> **What is expected**
Please return every line in the entries below with the word "Math" in it.

> **Records to process**
* * *
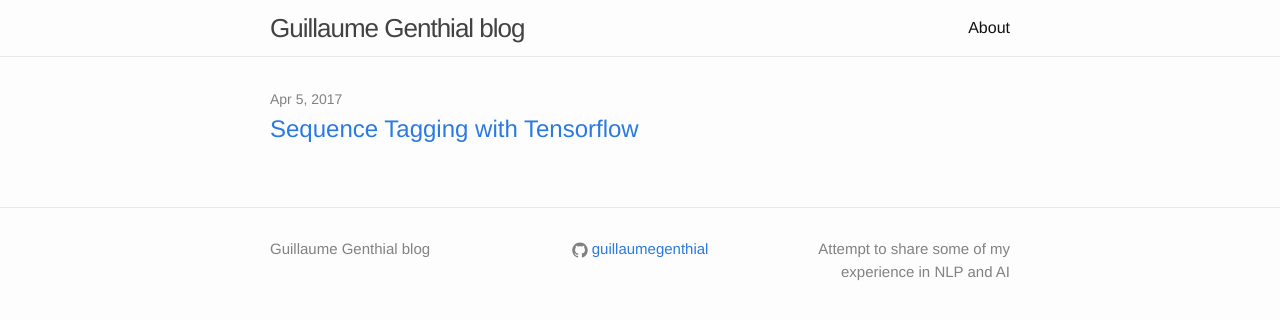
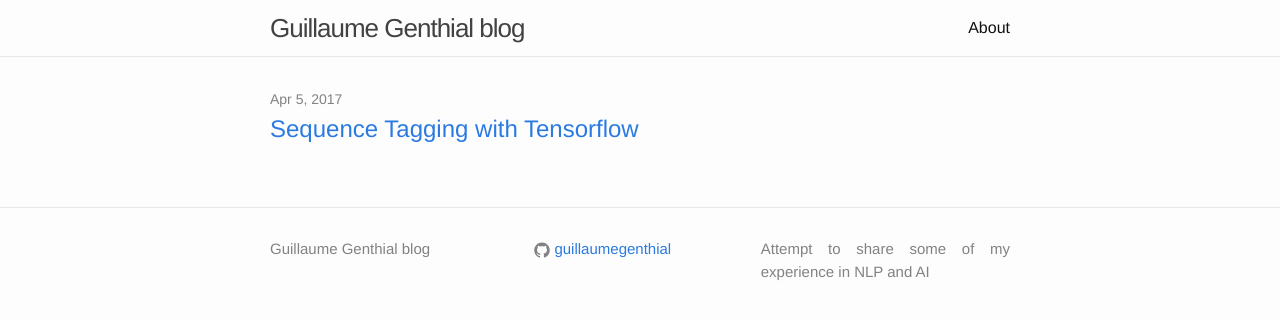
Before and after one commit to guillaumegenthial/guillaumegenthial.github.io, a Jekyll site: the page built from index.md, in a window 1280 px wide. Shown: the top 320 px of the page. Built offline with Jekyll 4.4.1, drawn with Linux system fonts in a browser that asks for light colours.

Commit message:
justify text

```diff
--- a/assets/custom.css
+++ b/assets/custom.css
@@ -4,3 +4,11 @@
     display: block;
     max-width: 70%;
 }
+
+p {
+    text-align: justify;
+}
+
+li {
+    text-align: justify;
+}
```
* * *
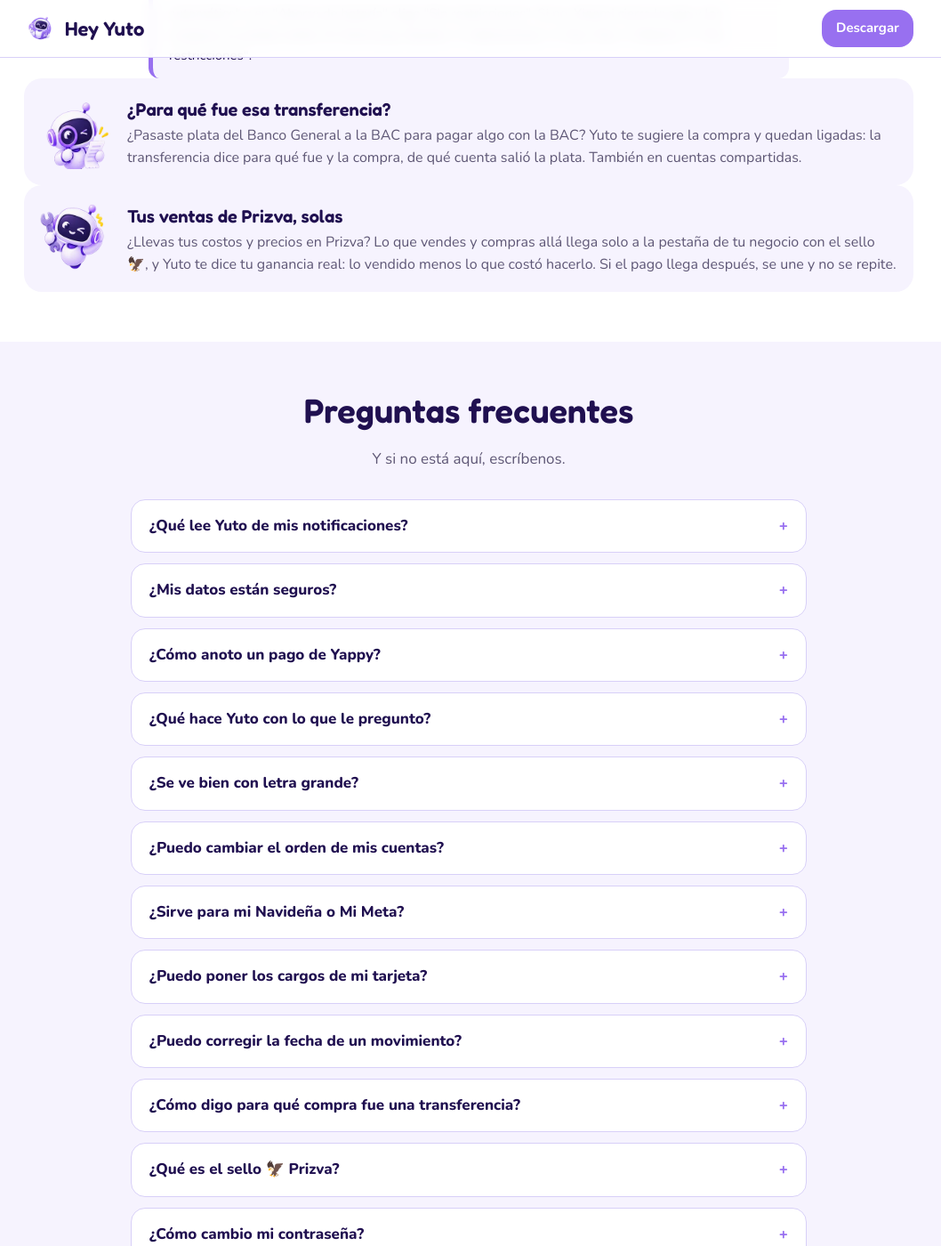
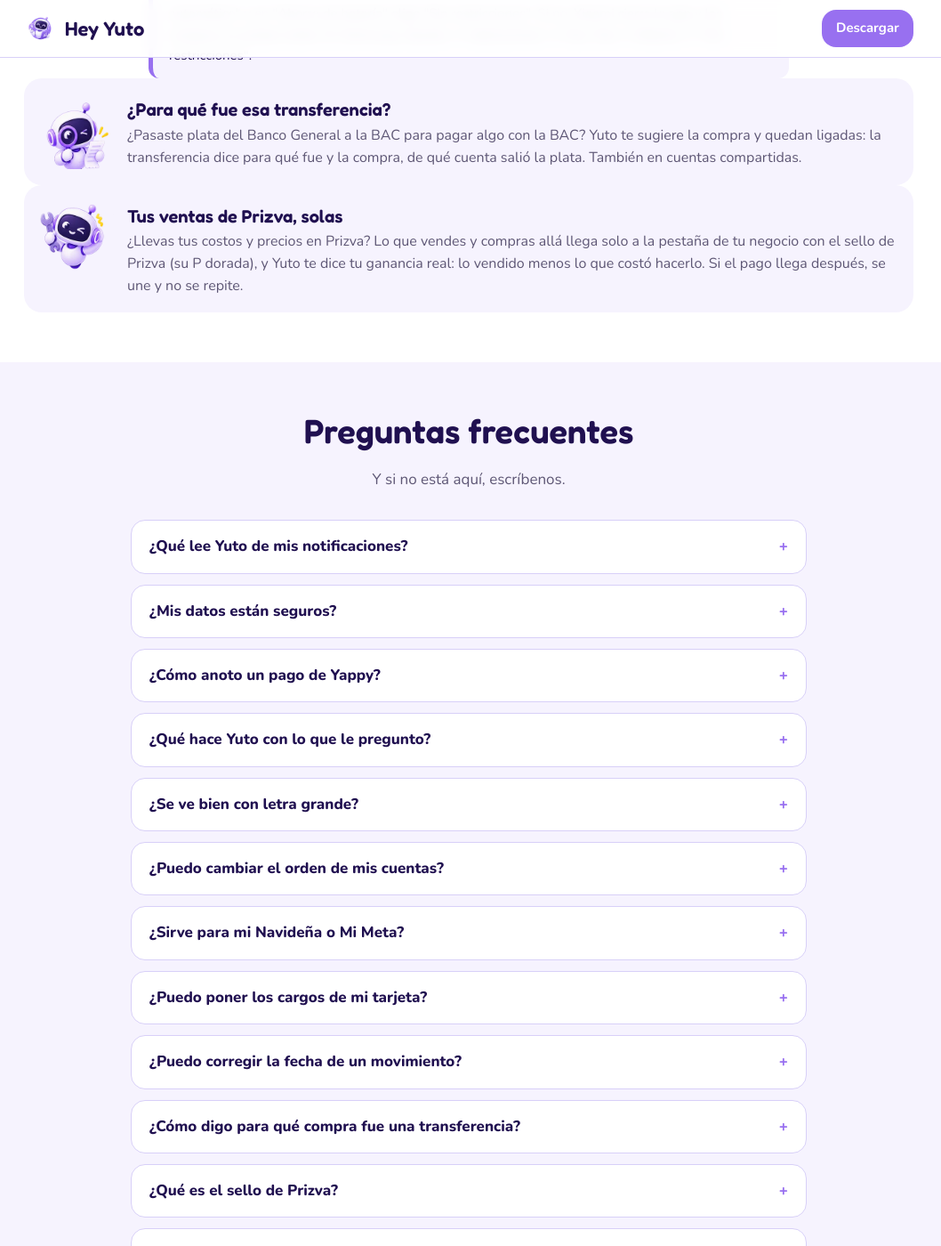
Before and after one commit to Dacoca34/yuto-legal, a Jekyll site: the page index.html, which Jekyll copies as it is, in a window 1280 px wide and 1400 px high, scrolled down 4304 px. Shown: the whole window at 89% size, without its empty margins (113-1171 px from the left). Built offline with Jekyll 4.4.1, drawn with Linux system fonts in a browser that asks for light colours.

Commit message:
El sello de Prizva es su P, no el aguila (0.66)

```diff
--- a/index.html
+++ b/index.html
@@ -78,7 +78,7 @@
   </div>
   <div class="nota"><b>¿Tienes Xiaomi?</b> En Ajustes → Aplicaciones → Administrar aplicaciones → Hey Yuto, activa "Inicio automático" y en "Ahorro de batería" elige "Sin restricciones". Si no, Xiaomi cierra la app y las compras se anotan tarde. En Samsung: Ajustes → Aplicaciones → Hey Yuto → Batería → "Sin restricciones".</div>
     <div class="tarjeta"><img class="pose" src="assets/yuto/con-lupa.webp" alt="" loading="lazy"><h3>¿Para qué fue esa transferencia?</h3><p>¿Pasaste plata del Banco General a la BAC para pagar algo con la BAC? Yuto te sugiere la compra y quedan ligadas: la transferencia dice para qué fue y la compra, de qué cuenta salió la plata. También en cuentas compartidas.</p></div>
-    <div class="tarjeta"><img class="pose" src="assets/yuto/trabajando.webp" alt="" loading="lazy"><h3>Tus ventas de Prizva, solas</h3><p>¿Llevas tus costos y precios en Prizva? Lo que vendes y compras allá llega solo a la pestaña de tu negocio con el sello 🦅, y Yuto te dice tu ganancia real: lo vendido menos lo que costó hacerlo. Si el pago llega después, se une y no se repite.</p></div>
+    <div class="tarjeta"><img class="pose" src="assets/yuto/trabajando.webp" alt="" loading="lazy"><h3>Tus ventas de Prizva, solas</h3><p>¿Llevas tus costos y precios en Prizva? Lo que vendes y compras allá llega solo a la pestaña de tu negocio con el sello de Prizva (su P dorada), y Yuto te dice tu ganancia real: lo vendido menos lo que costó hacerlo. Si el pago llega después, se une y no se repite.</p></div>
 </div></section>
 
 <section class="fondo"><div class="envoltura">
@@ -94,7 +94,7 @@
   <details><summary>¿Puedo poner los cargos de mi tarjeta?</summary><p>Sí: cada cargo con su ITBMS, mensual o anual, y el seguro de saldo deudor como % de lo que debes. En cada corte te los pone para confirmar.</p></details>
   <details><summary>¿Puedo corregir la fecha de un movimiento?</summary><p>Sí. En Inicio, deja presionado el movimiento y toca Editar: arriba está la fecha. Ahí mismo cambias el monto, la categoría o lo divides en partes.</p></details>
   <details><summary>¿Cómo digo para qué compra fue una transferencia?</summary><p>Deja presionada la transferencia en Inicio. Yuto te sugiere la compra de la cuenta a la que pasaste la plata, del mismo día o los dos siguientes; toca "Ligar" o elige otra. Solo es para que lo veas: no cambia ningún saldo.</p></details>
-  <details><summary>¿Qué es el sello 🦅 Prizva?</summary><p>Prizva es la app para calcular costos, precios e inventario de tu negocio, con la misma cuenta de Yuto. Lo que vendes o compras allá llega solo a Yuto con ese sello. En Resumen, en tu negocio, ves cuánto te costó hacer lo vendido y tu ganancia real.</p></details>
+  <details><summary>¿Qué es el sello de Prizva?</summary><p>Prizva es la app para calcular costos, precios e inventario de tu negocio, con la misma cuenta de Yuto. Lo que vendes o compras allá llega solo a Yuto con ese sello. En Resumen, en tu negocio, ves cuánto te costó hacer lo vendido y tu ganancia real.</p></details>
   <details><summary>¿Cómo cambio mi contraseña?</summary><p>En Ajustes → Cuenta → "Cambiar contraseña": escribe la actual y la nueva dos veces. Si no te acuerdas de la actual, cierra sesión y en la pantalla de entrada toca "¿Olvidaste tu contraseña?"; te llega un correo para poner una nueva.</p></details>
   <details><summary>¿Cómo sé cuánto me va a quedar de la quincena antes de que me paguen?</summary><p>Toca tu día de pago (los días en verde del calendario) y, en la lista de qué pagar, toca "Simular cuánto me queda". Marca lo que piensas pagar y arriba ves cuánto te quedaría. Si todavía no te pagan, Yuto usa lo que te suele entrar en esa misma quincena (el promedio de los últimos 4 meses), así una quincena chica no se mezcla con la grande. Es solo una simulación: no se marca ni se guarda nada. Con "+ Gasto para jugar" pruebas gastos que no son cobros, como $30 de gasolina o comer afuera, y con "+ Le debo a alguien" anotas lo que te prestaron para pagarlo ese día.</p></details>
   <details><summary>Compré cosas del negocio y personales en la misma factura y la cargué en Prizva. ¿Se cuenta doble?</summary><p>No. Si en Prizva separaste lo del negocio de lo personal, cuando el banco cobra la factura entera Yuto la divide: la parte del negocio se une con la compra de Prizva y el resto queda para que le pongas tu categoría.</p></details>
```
* * *
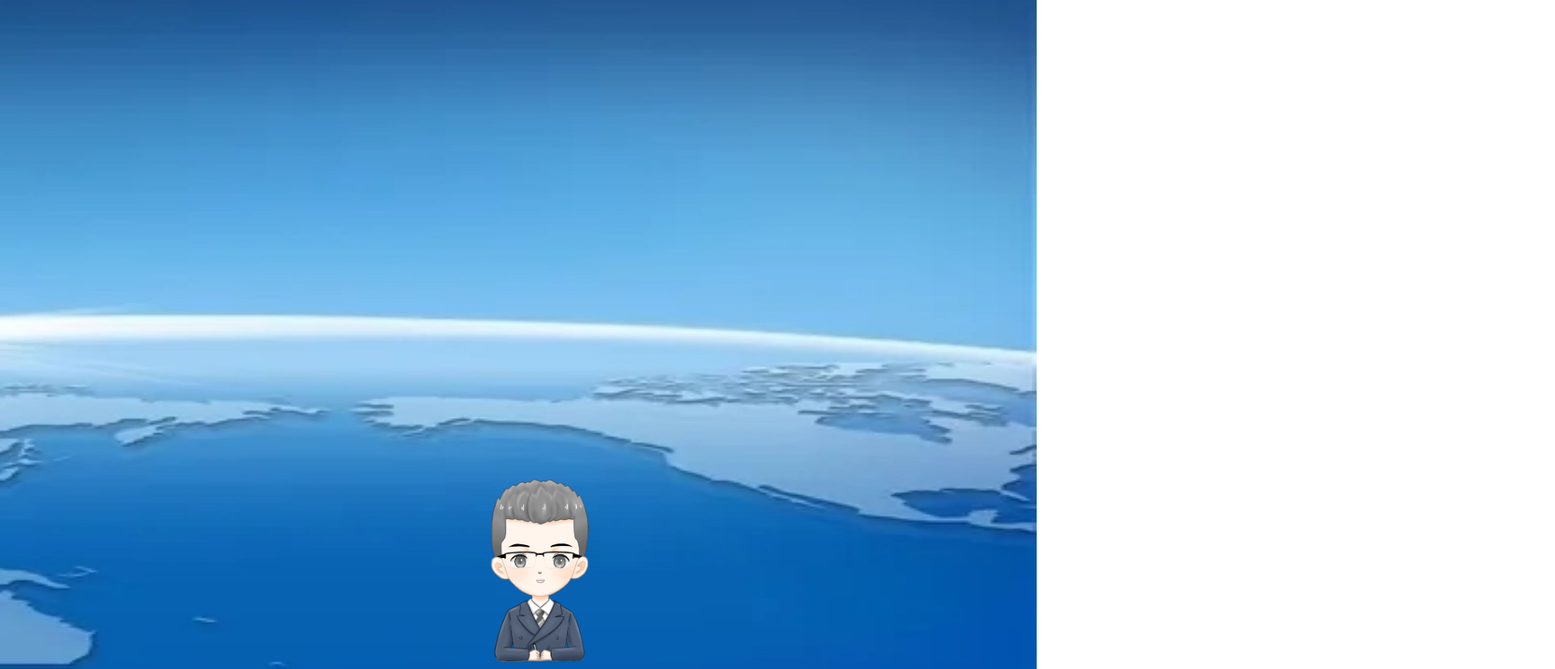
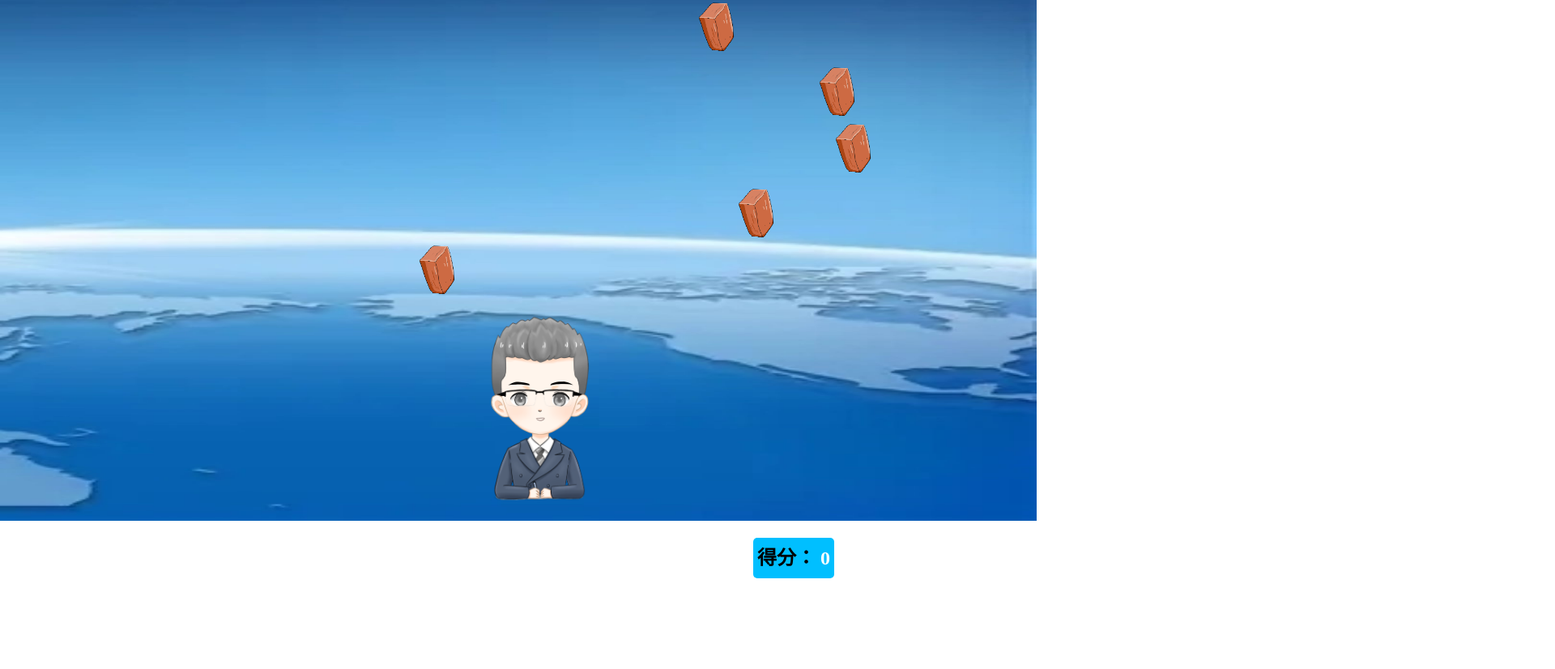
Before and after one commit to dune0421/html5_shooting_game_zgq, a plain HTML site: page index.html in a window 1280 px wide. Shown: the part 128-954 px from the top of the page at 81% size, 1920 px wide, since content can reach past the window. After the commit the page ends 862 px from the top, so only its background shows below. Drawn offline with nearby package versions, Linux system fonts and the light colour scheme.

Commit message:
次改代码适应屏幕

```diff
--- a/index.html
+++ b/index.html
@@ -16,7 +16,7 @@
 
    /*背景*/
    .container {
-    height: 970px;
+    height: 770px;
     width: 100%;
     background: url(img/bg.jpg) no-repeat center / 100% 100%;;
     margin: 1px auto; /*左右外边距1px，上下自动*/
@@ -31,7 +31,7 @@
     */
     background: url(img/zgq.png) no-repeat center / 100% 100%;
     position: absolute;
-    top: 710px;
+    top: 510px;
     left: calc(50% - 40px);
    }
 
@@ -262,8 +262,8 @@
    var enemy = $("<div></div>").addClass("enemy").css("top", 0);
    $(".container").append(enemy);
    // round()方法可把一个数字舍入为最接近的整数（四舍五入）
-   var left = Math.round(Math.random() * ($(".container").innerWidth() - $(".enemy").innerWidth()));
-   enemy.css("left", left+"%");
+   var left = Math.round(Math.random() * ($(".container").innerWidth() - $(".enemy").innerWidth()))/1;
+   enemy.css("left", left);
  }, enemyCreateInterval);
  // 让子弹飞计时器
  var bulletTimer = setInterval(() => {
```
* * *
> **Solution to this task**
-   var left = Math.round(Math.random() * ($(".container").innerWidth() - $(".enemy").innerWidth()));
+   var left = Math.round(Math.random() * ($(".container").innerWidth() - $(".enemy").innerWidth()))/1;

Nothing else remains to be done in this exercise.